PROBLEM - Filter the records below, keeping only lines with the string "如何预约维修".

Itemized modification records
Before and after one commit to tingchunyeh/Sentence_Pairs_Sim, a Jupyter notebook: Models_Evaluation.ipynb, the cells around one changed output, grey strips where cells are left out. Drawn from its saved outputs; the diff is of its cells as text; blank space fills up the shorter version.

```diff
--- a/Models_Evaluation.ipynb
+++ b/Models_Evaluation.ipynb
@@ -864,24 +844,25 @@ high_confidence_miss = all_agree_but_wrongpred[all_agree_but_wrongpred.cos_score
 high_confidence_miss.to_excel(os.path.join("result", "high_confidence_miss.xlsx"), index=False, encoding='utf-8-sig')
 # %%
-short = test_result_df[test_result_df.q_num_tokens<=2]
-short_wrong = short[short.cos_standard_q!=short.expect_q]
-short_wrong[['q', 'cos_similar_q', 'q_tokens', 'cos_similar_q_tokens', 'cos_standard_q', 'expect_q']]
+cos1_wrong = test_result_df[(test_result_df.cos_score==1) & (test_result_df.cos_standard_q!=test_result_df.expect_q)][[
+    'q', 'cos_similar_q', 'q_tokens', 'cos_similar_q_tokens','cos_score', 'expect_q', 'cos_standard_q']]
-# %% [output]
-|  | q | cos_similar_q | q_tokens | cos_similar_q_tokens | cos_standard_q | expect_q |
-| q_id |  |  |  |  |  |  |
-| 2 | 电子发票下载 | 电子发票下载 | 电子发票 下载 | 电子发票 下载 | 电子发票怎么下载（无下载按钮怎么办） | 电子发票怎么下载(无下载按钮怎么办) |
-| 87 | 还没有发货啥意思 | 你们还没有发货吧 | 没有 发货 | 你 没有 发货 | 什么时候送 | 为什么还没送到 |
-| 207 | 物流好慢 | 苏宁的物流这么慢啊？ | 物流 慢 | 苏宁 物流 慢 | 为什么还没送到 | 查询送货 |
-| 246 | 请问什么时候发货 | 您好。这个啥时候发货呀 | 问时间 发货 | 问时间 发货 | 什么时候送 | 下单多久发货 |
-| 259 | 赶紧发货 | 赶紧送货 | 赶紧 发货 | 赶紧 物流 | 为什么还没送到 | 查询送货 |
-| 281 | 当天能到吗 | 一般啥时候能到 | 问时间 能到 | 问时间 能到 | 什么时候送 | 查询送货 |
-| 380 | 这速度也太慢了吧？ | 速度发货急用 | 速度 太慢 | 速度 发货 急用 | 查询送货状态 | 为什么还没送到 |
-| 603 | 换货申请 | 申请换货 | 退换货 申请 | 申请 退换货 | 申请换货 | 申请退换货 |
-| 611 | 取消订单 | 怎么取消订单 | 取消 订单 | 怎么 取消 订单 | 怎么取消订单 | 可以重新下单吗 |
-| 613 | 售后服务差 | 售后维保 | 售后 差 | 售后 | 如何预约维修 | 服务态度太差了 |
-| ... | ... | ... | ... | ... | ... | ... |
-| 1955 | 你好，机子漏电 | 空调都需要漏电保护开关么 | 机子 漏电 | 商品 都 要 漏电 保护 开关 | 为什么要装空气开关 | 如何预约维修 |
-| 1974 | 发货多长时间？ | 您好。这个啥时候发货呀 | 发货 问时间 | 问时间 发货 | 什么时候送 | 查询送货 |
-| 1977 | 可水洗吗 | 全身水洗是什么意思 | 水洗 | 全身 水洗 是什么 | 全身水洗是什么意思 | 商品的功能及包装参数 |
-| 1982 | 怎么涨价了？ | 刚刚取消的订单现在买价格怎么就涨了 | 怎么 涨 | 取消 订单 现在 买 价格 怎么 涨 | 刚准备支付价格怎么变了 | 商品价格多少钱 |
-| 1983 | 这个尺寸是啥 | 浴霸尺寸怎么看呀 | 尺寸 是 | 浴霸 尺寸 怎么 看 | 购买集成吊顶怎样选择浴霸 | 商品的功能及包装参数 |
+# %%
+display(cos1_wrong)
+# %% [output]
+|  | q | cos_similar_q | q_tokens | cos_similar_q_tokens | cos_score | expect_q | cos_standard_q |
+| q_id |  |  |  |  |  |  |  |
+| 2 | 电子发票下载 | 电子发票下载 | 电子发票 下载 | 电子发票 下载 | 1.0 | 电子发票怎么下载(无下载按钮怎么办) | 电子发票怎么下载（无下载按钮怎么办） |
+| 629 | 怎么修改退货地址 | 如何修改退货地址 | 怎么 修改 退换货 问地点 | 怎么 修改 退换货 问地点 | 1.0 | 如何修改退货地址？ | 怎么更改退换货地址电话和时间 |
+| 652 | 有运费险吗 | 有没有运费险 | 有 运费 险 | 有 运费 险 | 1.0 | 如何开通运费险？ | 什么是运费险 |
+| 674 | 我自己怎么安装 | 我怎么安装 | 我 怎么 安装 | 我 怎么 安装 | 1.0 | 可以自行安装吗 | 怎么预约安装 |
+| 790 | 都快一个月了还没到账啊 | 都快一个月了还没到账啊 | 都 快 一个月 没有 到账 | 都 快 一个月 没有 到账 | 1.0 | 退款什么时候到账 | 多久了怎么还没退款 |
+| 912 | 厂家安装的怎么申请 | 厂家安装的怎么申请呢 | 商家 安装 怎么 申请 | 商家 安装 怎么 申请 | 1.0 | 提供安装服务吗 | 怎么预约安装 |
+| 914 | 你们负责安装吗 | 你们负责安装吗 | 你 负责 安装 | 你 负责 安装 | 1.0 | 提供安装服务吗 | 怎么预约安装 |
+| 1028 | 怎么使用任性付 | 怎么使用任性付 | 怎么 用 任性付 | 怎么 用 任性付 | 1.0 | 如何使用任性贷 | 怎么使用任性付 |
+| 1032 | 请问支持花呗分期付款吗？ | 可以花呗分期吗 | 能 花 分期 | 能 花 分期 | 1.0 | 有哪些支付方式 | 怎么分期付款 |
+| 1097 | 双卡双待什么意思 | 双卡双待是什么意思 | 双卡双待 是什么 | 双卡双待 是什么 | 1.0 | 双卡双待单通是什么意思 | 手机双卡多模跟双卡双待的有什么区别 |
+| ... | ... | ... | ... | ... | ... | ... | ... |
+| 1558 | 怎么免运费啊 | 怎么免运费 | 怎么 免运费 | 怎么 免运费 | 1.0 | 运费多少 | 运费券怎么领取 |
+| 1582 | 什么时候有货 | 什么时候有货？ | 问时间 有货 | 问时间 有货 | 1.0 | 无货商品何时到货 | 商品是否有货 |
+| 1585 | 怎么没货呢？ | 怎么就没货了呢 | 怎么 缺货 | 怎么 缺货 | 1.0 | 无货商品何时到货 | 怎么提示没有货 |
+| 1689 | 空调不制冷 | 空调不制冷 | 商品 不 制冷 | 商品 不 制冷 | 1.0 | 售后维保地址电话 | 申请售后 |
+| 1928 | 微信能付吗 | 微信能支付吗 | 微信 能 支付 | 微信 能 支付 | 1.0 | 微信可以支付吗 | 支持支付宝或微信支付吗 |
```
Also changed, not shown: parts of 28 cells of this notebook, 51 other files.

SOLUTION -
-| 613 | 售后服务差 | 售后维保 | 售后 差 | 售后 | 如何预约维修 | 服务态度太差了 |
-| 1955 | 你好，机子漏电 | 空调都需要漏电保护开关么 | 机子 漏电 | 商品 都 要 漏电 保护 开关 | 为什么要装空气开关 | 如何预约维修 |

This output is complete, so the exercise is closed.